Search the data for the string "htmlFor", and report each line where it is found.

(Screenshot and code edit data)
►

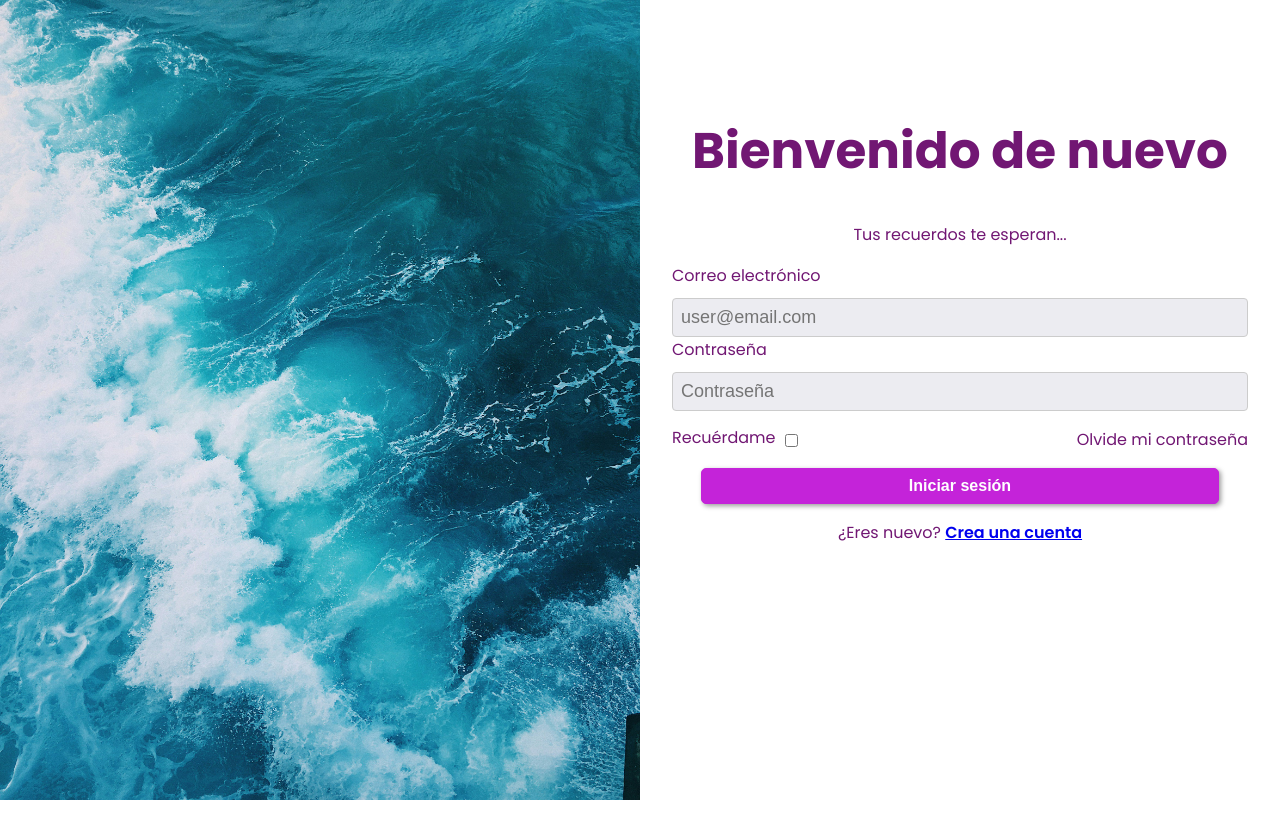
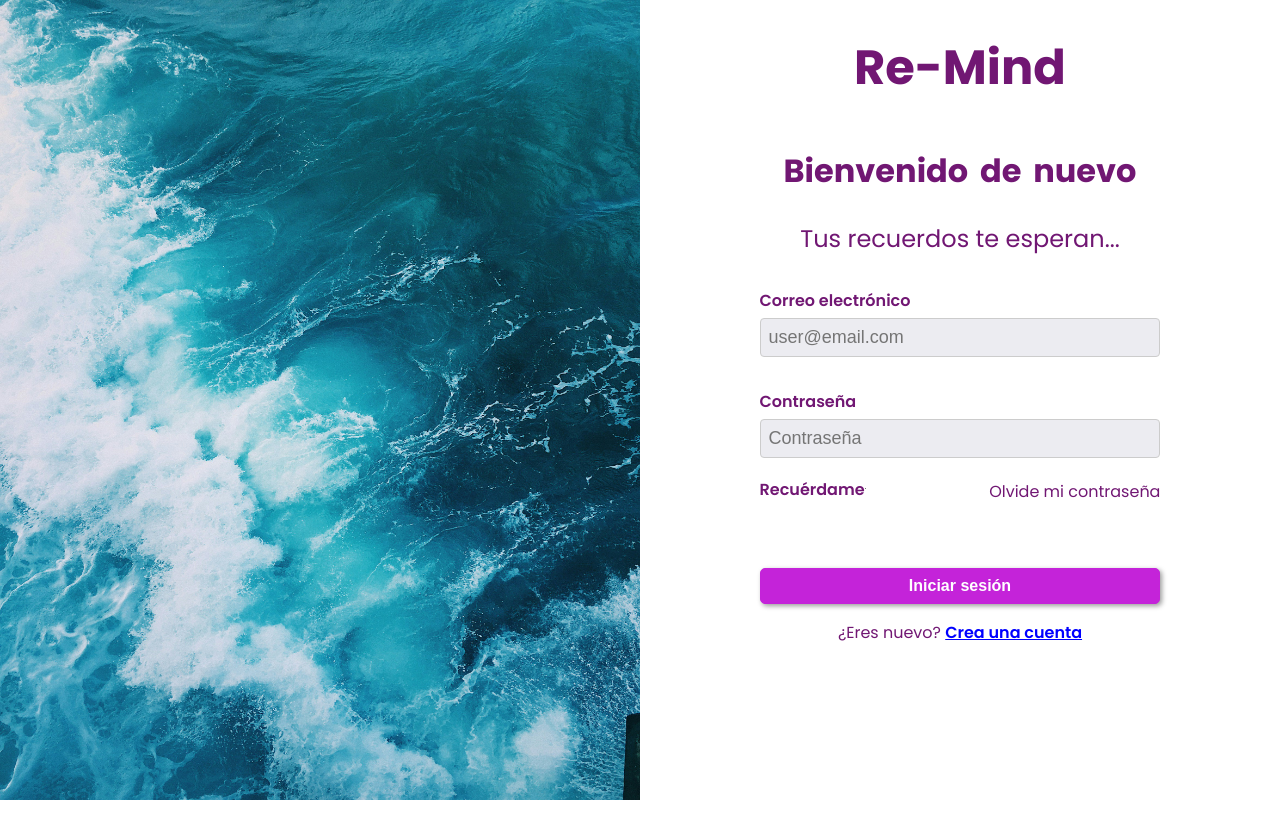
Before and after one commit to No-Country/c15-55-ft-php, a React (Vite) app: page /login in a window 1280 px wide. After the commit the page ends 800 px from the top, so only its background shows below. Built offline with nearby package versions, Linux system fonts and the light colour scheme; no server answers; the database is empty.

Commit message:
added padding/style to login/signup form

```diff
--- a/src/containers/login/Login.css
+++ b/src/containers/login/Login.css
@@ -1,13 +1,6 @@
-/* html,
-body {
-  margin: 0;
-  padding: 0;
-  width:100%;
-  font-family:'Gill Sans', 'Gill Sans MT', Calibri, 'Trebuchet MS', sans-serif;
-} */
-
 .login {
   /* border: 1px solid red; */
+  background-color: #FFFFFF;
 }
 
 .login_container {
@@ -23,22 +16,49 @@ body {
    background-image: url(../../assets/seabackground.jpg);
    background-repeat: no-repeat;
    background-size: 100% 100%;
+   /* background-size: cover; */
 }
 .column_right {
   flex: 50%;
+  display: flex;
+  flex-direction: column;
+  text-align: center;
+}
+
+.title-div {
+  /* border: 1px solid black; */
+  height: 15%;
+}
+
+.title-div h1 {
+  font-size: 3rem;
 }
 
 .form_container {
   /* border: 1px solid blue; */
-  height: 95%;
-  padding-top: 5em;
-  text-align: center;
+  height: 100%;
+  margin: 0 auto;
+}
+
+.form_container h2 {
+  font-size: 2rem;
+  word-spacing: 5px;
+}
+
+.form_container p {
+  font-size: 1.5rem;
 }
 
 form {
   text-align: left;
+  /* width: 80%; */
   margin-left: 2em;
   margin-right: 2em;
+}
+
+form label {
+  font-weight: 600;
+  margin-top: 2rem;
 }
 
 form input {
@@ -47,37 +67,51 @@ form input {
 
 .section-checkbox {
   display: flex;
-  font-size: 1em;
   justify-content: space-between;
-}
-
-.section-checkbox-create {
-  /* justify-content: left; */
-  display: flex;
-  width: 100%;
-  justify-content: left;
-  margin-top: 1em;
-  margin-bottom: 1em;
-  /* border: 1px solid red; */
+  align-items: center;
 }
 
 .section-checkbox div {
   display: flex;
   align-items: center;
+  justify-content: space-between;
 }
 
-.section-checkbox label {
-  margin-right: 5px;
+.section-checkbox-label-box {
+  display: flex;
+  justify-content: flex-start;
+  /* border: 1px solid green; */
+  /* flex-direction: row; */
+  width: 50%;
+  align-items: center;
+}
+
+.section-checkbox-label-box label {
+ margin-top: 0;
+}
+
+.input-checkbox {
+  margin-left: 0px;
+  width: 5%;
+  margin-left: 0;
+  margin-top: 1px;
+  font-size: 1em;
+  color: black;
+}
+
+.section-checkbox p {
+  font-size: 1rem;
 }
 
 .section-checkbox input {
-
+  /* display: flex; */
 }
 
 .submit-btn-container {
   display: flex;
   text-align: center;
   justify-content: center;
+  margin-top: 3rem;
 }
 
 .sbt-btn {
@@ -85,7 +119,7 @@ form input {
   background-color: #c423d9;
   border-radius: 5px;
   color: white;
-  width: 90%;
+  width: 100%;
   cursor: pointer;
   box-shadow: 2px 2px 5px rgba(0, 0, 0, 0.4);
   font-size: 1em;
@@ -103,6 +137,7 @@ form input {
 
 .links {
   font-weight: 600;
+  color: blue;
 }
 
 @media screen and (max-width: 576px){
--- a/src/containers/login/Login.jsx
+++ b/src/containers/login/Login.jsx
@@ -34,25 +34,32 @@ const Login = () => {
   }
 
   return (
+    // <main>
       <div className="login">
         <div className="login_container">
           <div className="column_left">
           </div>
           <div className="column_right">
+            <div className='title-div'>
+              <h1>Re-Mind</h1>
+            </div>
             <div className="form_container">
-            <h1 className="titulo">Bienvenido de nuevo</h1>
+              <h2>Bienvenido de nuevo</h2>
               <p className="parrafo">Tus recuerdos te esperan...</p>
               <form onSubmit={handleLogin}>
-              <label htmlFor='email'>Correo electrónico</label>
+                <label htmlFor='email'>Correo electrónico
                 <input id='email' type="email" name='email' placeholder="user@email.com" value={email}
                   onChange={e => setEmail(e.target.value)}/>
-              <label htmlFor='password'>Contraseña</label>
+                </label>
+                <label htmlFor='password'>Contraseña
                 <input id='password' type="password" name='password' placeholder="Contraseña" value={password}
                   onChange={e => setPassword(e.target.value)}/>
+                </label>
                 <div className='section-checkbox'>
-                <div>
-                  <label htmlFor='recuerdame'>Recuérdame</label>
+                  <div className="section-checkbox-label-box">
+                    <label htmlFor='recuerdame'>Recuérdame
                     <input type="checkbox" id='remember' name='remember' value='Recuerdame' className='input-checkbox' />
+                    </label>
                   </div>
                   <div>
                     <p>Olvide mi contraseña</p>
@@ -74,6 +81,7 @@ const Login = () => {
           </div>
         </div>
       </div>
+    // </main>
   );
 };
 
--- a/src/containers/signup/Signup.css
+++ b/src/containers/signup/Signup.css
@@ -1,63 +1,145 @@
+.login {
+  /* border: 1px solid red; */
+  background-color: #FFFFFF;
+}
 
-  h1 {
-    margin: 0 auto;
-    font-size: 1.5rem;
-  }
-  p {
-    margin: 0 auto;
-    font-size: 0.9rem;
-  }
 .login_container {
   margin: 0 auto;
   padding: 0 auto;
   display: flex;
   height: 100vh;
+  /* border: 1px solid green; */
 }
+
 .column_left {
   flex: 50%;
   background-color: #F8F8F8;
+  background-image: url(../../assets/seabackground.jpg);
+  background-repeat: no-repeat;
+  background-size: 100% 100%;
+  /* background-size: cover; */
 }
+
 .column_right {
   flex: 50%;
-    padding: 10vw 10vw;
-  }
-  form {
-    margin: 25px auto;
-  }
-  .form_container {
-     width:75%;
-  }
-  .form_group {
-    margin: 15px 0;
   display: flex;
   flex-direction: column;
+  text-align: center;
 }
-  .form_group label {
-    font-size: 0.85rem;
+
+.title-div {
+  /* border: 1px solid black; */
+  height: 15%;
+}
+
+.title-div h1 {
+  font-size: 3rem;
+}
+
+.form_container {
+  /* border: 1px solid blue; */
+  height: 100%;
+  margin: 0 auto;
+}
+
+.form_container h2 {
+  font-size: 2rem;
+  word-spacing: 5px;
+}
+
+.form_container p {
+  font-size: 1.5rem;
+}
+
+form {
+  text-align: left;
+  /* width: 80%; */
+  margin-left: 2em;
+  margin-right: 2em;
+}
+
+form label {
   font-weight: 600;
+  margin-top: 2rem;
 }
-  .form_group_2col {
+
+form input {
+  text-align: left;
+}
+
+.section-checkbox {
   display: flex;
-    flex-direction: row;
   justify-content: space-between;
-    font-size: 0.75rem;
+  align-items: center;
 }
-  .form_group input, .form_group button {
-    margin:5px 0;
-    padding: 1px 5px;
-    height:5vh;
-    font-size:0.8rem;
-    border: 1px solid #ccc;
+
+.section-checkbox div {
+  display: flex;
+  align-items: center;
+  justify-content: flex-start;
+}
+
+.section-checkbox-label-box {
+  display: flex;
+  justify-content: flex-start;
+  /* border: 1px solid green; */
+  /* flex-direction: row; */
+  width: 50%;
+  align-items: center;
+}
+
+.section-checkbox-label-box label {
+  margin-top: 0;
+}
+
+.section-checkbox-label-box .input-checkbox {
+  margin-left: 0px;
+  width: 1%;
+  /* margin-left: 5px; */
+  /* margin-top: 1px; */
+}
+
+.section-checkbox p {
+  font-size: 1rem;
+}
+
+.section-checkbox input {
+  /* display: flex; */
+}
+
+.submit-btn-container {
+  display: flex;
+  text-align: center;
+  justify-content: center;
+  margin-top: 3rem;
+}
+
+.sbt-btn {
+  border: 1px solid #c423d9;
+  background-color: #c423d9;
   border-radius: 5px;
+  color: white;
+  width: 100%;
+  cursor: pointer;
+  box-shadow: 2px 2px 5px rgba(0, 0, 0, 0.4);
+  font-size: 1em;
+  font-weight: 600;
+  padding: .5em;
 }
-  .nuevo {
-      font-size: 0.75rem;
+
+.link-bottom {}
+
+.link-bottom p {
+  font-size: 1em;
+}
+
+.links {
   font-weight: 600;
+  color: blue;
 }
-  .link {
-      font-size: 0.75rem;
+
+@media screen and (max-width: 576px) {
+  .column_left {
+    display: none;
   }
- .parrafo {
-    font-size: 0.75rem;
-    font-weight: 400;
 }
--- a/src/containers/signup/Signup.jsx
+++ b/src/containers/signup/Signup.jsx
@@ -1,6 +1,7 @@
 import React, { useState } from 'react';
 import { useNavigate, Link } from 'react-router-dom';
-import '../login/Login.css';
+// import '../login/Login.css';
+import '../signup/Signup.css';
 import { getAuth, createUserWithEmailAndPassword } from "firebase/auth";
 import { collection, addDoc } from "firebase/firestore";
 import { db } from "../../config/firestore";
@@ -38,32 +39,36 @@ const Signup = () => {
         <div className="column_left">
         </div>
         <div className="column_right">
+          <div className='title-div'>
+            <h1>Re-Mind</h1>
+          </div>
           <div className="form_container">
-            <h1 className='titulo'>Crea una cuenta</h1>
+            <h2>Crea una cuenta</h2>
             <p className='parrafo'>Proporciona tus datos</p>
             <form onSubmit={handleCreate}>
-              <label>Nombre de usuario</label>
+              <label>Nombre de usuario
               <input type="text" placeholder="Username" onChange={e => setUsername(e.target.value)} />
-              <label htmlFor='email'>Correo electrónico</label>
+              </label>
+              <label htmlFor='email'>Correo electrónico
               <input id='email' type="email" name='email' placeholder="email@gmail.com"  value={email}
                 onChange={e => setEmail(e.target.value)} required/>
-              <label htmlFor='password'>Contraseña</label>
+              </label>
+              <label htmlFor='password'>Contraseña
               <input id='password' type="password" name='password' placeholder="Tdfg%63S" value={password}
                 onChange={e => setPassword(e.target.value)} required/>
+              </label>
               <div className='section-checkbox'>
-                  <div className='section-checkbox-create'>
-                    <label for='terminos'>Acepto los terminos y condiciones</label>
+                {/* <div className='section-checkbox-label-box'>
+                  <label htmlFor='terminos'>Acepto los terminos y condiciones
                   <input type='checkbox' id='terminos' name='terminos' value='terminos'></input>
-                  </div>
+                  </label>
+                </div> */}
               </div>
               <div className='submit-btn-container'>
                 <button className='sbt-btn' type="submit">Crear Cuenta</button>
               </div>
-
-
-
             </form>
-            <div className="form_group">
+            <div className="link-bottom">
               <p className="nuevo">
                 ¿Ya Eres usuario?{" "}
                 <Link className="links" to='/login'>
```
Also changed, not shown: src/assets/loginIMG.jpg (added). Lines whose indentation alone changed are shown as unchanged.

◄
►

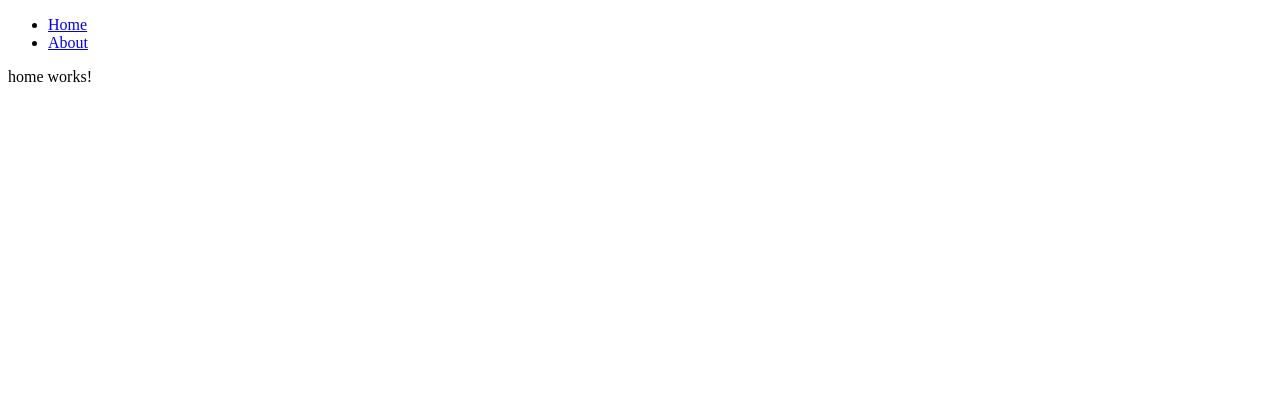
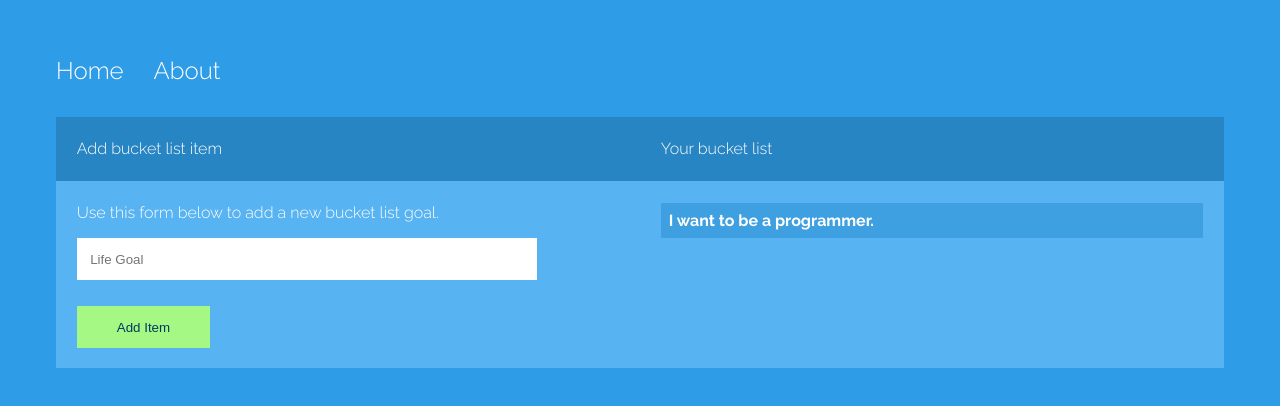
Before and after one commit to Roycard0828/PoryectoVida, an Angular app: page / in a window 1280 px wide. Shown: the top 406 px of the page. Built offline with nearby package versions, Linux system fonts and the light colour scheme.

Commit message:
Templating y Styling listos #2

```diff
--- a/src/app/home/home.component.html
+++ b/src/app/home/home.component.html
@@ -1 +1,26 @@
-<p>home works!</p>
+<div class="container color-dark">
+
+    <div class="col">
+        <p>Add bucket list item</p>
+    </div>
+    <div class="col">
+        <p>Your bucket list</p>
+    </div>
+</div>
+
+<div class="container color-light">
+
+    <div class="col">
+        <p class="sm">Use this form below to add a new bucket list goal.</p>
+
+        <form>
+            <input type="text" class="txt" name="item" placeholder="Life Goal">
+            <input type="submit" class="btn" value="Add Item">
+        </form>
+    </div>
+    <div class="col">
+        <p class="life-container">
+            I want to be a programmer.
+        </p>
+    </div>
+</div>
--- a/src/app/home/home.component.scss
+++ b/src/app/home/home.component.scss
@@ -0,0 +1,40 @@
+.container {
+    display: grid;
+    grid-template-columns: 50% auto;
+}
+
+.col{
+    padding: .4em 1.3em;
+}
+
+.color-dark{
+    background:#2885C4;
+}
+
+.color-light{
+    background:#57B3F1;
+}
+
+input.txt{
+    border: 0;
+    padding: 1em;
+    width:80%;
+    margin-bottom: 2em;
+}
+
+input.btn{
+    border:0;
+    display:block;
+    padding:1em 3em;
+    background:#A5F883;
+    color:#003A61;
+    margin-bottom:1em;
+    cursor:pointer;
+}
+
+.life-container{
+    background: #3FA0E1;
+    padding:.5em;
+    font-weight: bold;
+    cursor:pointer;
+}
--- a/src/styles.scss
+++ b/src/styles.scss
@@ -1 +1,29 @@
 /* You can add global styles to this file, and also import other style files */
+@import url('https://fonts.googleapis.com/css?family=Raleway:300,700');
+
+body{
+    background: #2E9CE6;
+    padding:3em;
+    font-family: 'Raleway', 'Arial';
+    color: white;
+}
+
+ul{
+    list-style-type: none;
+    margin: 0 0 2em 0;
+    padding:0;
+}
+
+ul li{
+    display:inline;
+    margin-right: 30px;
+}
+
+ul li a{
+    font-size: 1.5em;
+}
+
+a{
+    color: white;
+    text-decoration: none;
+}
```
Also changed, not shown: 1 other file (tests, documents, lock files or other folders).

◄

__SOLUTION BELOW__.
-              <label htmlFor='email'>Correo electrónico</label>
+                <label htmlFor='email'>Correo electrónico
-              <label htmlFor='password'>Contraseña</label>
+                <label htmlFor='password'>Contraseña
-                  <label htmlFor='recuerdame'>Recuérdame</label>
+                    <label htmlFor='recuerdame'>Recuérdame
-              <label htmlFor='email'>Correo electrónico</label>
+              <label htmlFor='email'>Correo electrónico
-              <label htmlFor='password'>Contraseña</label>
+              <label htmlFor='password'>Contraseña
+                  <label htmlFor='terminos'>Acepto los terminos y condiciones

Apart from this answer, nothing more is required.